Friday, 3 December 2010

Hyperkitten Adds More Than Another Plane To My Stash…

It is a strange thing about people who make their living from computers. When they want to take the usual coffee break or whatever, most that I know never leave their monitors. I’m the same way. When I think it is time to take a break and clear my head, I wander off into the woodworking cyber world and check out whose doing what, or who’s selling what.

During these little treks I have often visited I have found many of the projects listed there to be well documented and complete, so it is an interesting site. It was on this site that I discovered an extensive how-to for making a Frame Saw, something I am very keen on making. On a previous visit, I noticed that tool sales had been added to the site’s repertoire, but for some reason, it just didn't connect. After seeing this site mentioned in Chris Schwarz’s column, though, I decided to take a more serious look at his offerings.

I noticed he listed some wood moulding planes, but none included were examples of H.E. Mitchell, the only maker I am collecting now. As I usually do, both to see if there is a possibility the vendor has one that is not listed, plus to check out how they respond to customer inquiries, I sent off an email to the site asking two questions; did he have any examples of ol’ Henry’s planes and could he recommend a blade for the frame saw I am planning to make in the very near future using his instructions.

Knowing that the site was just listed that day in the Popular Woodworking blog, I figured the guy would be swamped with emails as no one makes or breaks a woodworking tool business faster than Schwarz, so I didn’t expect to hear back for a few days. Surprisingly, a few hours later, Josh, the site’s operator replied. Not only was he fast on the button, but he came back with a positive regarding a Mitchell plane and with information regarding the saw blade.

I jumped at the plane, even though I knew I already had one of the same profile. We struck a deal; I sent off the payment and today, the plane arrived.

In actual fact, the plane was not the same as mine, but slightly different. I still haven’t got my head around the different profiles, but both of these are sash planes that include a cove. The difference is, mine is a 1¾” with a ⅝” cove, with the designation “1”… 

…while Hyperkitten’s is designated with a “2”.
They look pretty much the same, but when I turn the images into line drawings and overlap them, the difference starts to become pretty obvious…
When the No. 2 was created, the mother plane was shifted to the left slightly. Whether this is intentional or not, I have no idea, but I am sure someone could clarify it for me.

When I compared them, I read that shifting of the cove to the left as a way of allowing for a shallower cut, giving a slightly smaller cove.  I then assumed that Sash planes came with different sized coves and the number designation was similar to Hollows and Rounds. When I mentioned this to Josh, he quickly set me straight, and I thank him for it.

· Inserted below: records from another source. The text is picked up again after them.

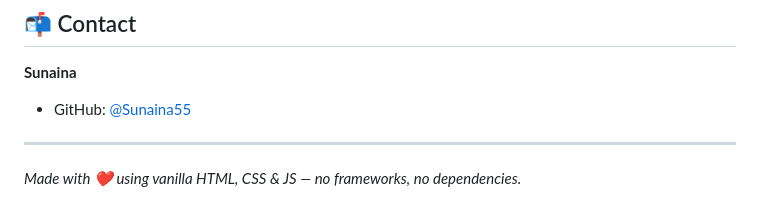
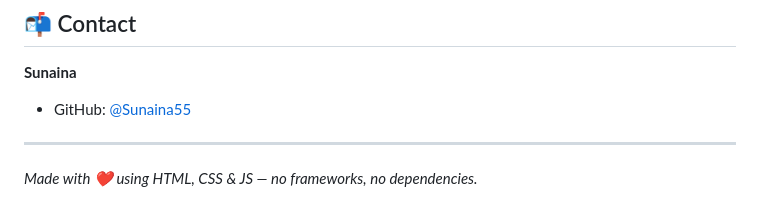
Before and after one commit to Sunaina55/Expense-Tracker, a Markdown page: README.md, the part around the change. Rendered like a GitHub page.

```diff
--- a/README.md
+++ b/README.md
@@ -143,4 +143,4 @@ All data is stored in your browser's `localStorage` under these keys:
 
 ---
 
-_Made with ❤️ using vanilla HTML, CSS & JS — no frameworks, no dependencies._
+_Made with ❤️ using HTML, CSS & JS — no frameworks, no dependencies._
```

Josh mentioned that the mouth of the planes should be different, one being larger than the other, and sure enough, the No. 1 plane’s mouth is 3/16” across the width of the blade. The No. 2 is a quarter of an inch across that same area. Every other measurement that I made in all the other areas of the mouths on both planes are exactly the same, and I mean exactly.

As Josh explained it to me, the wider mouth allowed for the blade to be set rank to hog off material. The narrower mouth was so the final finishing passes could be made with thinner cuts. This allowed for faster production while still maintaining quality.

When I put it all together, the No. 2 plane, with the wider mouth, is the first plane to tackle the board and then it is gone over again, once the profile has been pretty much cut, with the No. 1 to clean and smooth things up. Brilliant.

Now those that have read my posts in the past know that I am rather anal about things matching, wanting everything to not only be matched by manufacturer, but by production dates as well, and if things end up in pairs, it is a huge bonus for me.

Well solely by accident, guess what? I have a matched pair of H.E. Mitchell Sash Planes.

Brilliant. Just bloody brilliant.